We never really know what we will be able to handle or how we will handle something until it actually happens. We can think about it, come up with a plan, and prepare ourselves as best we can, but until it really happens we won't know how we will feel about it.
All of us have a different tolerance level for pain, and I feel this applies just as much (if not more) emotionally as it does physically. On the pain scale, one person's 10 may be another person's 3. Some people can go through the most unimaginable tragedies and still pick themselves up and move on, while others may experience something that most people would consider "less tragic" and not be able to go on at all. To the two varying individuals, two very different events may hold the same amount of tragedy- it's unique and personal how we feel different things.
But we really have no place to judge the scale of tragedy in another person's life, because we all feel and handle things so differently. Even if it's the same event, in the same family, people handle it differently, and there's no right or wrong way. Some people may begin healing after a few weeks, some may take decades before they feel they've "moved on" from the event.

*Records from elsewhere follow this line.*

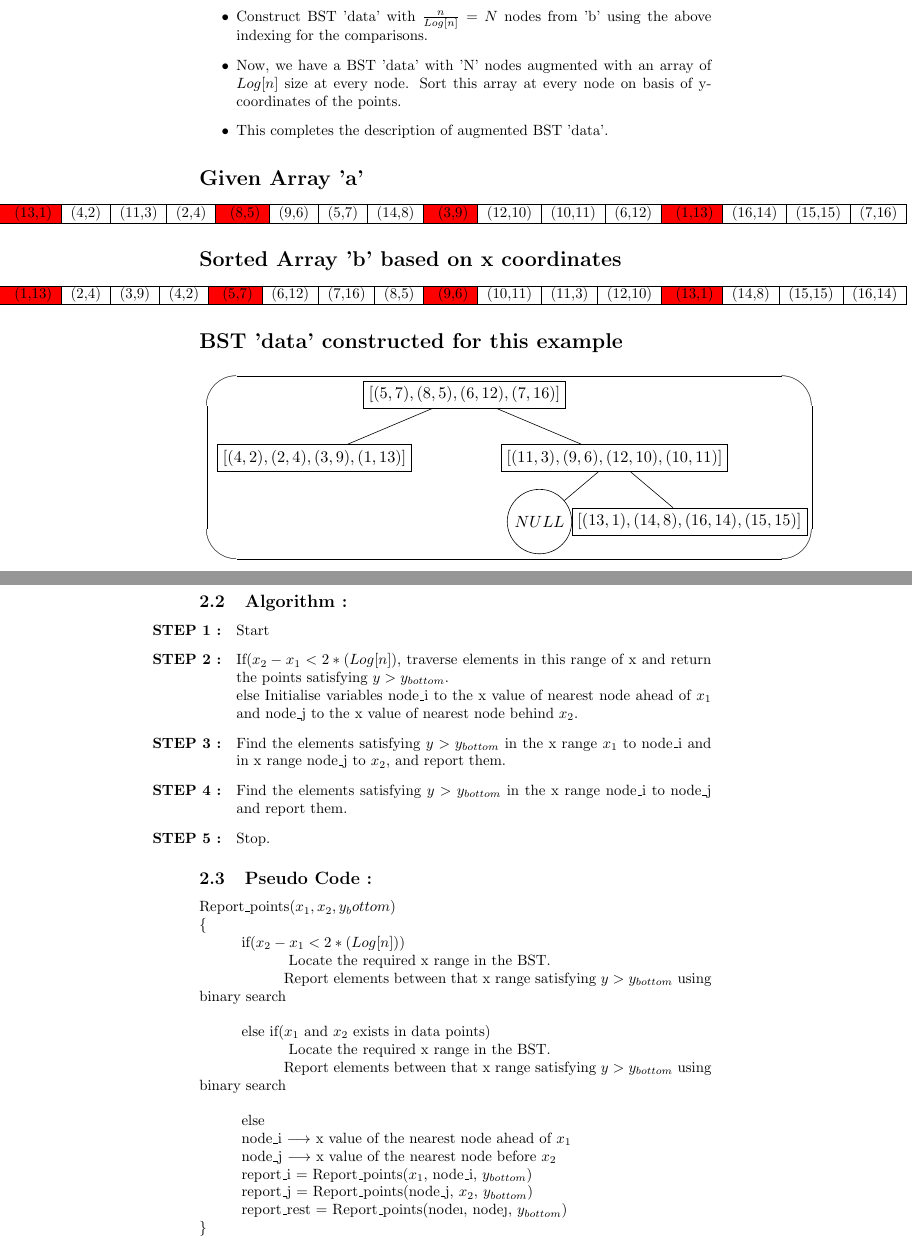
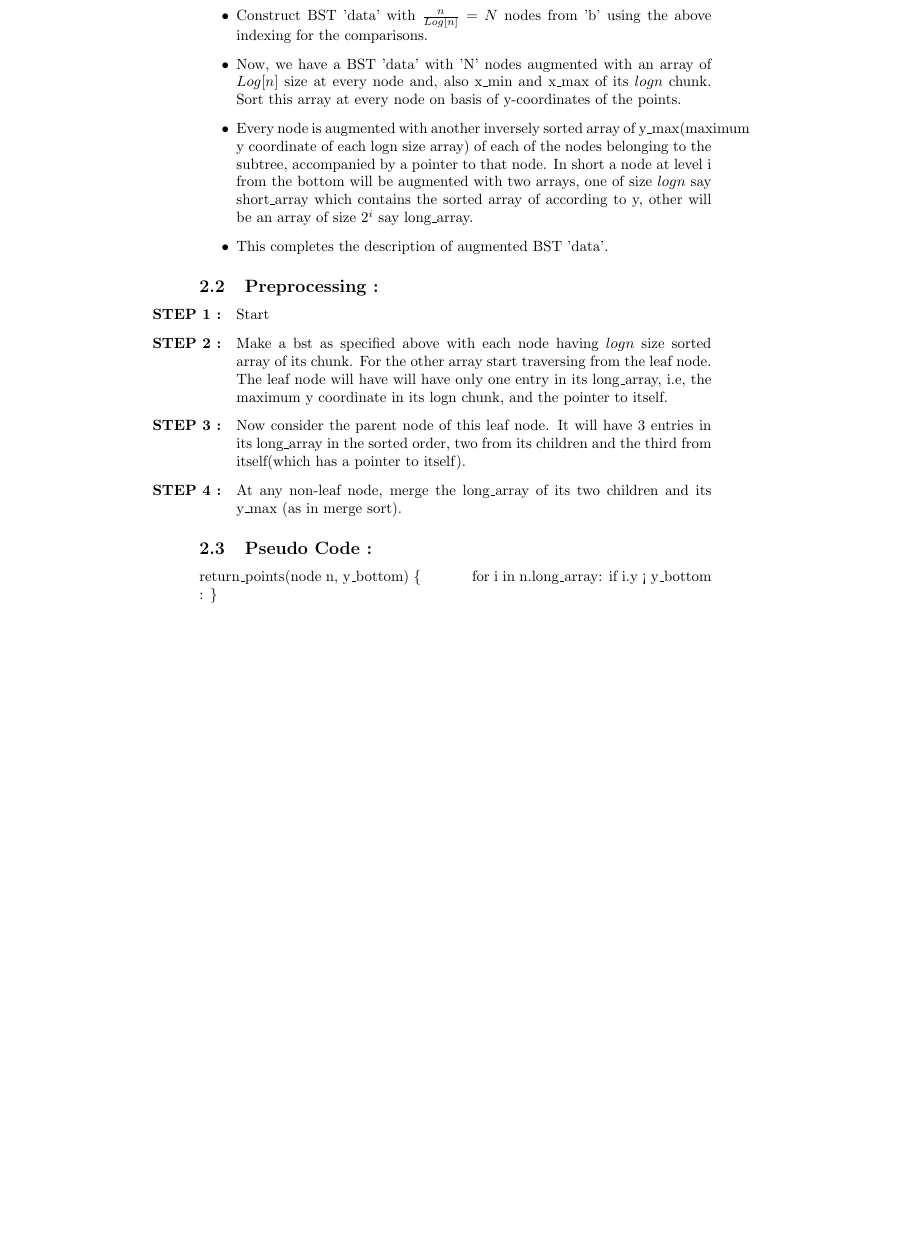
Before and after one commit to agarwalayush/algorithms, a LaTeX document (13180_13378.tex): two parts of pages 4 and 5 of 9 before the commit and part of page 4 of 8 after it, the two joined at a grey line, cut so that both start at the same text, the shorter picture padded with empty space. Compiled offline with pdfLaTeX.

```diff
--- a/13180_13378.tex
+++ b/13180_13378.tex
@@ -64,54 +64,38 @@
 \item Sort the array 'a' w.r.t the x-coordinates of the points. Call this sorted array 'b'.
 \item Divide 'b' into $ \frac{n}{Log[n]} $ parts, starting from the beginning. Index each of the part incrementally from 1 to $ \frac{n}{Log[n]} $.
 \item Construct BST 'data' with $ \frac{n}{Log[n]} = N $ nodes from 'b' using the above indexing for the comparisons.
-\item Now, we have a BST 'data' with 'N' nodes augmented with an array of $Log[n]$ size at every node. Sort this array at every node on basis of y-coordinates of the points.
+\item Now, we have a BST 'data' with 'N' nodes augmented with an array of $Log[n]$ size at every node and, also
+    x\_min and x\_max of its $logn$ chunk. Sort this array at every node on basis of y-coordinates of the points.
+\item Every node is augmented with another inversely sorted array of y\_max(maximum y coordinate of each logn size array)
+    of each of the nodes belonging to the subtree, accompanied by a pointer to that node.
+    In short a node at level i from the bottom will be augmented with two arrays, one of size $logn$ say short\_array
+    which contains the sorted array of according to y, other will be an array of size $2^i$ say long\_array.
 \item This completes the description of augmented BST 'data'.
 \end{itemize}
-\section*{Given Array 'a'}
-\hspace{-4.8cm}
-\begin{tabular}{ |c|c|c|c|c|c|c|c|c|c|c|c|c|c|c|c|}
-\hline
-\cellcolor{red} (13,1) & (4,2) & (11,3) & (2,4) & \cellcolor{red} (8,5) & (9,6) & (5,7) & (14,8) & \cellcolor{red} (3,9) & (12,10) & (10,11) & (6,12) & \cellcolor{red} (1,13) & (16,14) & (15,15) & (7,16) \\ \hline
-\end{tabular}
-\section*{Sorted Array 'b' based on x coordinates}
-\hspace{-4.8cm}
-\begin{tabular}{ |c|c|c|c|c|c|c|c|c|c|c|c|c|c|c|c|}
-\hline
-\cellcolor{red} (1,13) & (2,4) & (3,9) & (4,2) & \cellcolor{red} (5,7) & (6,12) & (7,16) & (8,5) & \cellcolor{red} (9,6) & (10,11) & (11,3) & (12,10) & \cellcolor{red} (13,1) & (14,8) & (15,15) & (16,14) \\ \hline
-\end{tabular}
-\section*{BST 'data' constructed for this example}
-\includegraphics[scale=1]{bst.pdf}
-\subsection{Algorithm : }
+
+\subsection{Preprocessing : }
 \begin{itemize}
 \item[\bf STEP 1 : ]
 Start
 \item[\bf STEP 2 : ]
-If($x_2 - x_1 < 2*(Log[n]) $, traverse elements in this range of x and return the points satisfying $y > y_{bottom}$. \\*
-else Initialise variables node\_i to the x value of nearest node ahead of $x_1$ and node\_j to the x value of nearest node behind $x_2$.
+Make a bst as specified above with each node having $logn$ size sorted array of its chunk. For the other array
+start traversing from the leaf node.
+The leaf node will have will have only one entry in its long\_array, i.e, the maximum y coordinate in its logn chunk,
+and the pointer to itself.
 \item[\bf STEP 3 : ]
-Find the elements satisfying $y > y_{bottom}$ in the x range $x_1$ to node\_i and in x range node\_j to $x_2$, and report them.
+Now consider the parent node of this leaf node. It will have 3 entries in its long\_array in the sorted order,
+two from its children and the third from itself(which has a pointer to itself).
 \item[\bf STEP 4 : ]
-Find the elements satisfying $y > y_{bottom}$ in the x range node\_i to node\_j and report them.
-\item[\bf STEP 5 : ]
-Stop.
+    At any non-leaf node, merge the long\_array of its two children and its y\_max (as in merge sort).
+
 \end{itemize}
 \subsection{Pseudo Code : }
-Report\_points($x_1,x_2,y_bottom$)	\\*
-\{			\\*
-	\hspace*{1cm}if($ x_2-x_1 <2*(Log[n])$) \\*
-	\hspace*{2cm} Locate the required x range in the BST. \\*
-	\hspace*{2cm}Report elements between that x range satisfying $y > y_{bottom}$ using binary search \\*
-	\\*
-	\hspace*{1cm}else if($x_1$ and $x_2$ exists in data points)\\*
-	\hspace*{2cm} Locate the required x range in the BST. \\*
-	\hspace*{2cm}Report elements between that x range satisfying $y > y_{bottom}$ using binary search \\*
-	\\*
-	\hspace*{1cm}else \\*
-	\hspace*{1cm}node\_i $ \longrightarrow $ x value of the nearest node ahead of $x_1$ \\*
-	\hspace*{1cm}node\_j $ \longrightarrow $  x value of the nearest node before $x_2$ \\*
-	\hspace*{1cm}report\_i $ = $ Report\_points($x_1$, node\_i, $y_{bottom}$)		\\*
-	\hspace*{1cm}report\_j $ = $ Report\_points(node\_j, $x_2$, $y_{bottom}$)		\\*
-	\hspace*{1cm}report\_rest $ = $ Report\_points(node\i, node\j, $y_{bottom}$)		\\*
+
+return\_points(node n, y\_bottom)
+\{
+    \hspace{1cm}
+    for i in n.long\_array:
+        if i.y < y\_bottom :
 \}
 \subsection{Space Complexity : }
 	The data structure we invented, is a BST of size N*(augmentation size).\\*
```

Hardships and tragedies are a fact of life. All us experience a multitude of them throughout our lives, and there's no real "rules" for dealing with them. Society, in general, tells us that there is a right and wrong way of handling things, that there's a certain time allotment for grieving and healing, and that at some point we should go on and return to "normal." But after tragedies and hardships, what once was "normal" will never be again. We adapt and come to a new normal, and usually a little tougher and wiser from the experience, and there's no right or wrong way of dealing and healing. What may work for one person may do nothing for another. Few people will get to the point where they can act like their hardships never happened, and we shouldn't forget what we've gone through to get where we are now.
But even though we experience tragedy, our life does not have to completely become a tragedy. We don't have to let the hardships we've survived through completely dictate and define us, nor do they have to become our sole identities. Yes, they do become a part of who we are, but they don't have to take down the rest of our life.
Think of the phrase "What doesn't kill you makes you stronger." Is it true? Yes and no. I believe that whether we are strengthened or weakened by our hardships and tragedies is a choice we make. It's harder for some people than others, but always possible. Those hardships will never leave us, but we can turn the pain into power. Open wounds turn into scabs. Scabs will bleed when picked at and may even reopen, but eventually those scabs will turn into scars. Those scars will probably be sore and huge for a while, but eventually they'll fade into our skin, where they will be a visual reminder of what we went through and survived.
We may never "get over" some tragedies, but we can learn to help them heal and learn to live with them. Even if the pain never goes away, we can learn how to dull it. We can make room for happiness again.
Check out this post. I don't agree completely with all of it, but it's pretty interesting and insightful: "I will gladly deny myself unnecessary suffering, so I can avoid the greater tragedy of living in denial of joy."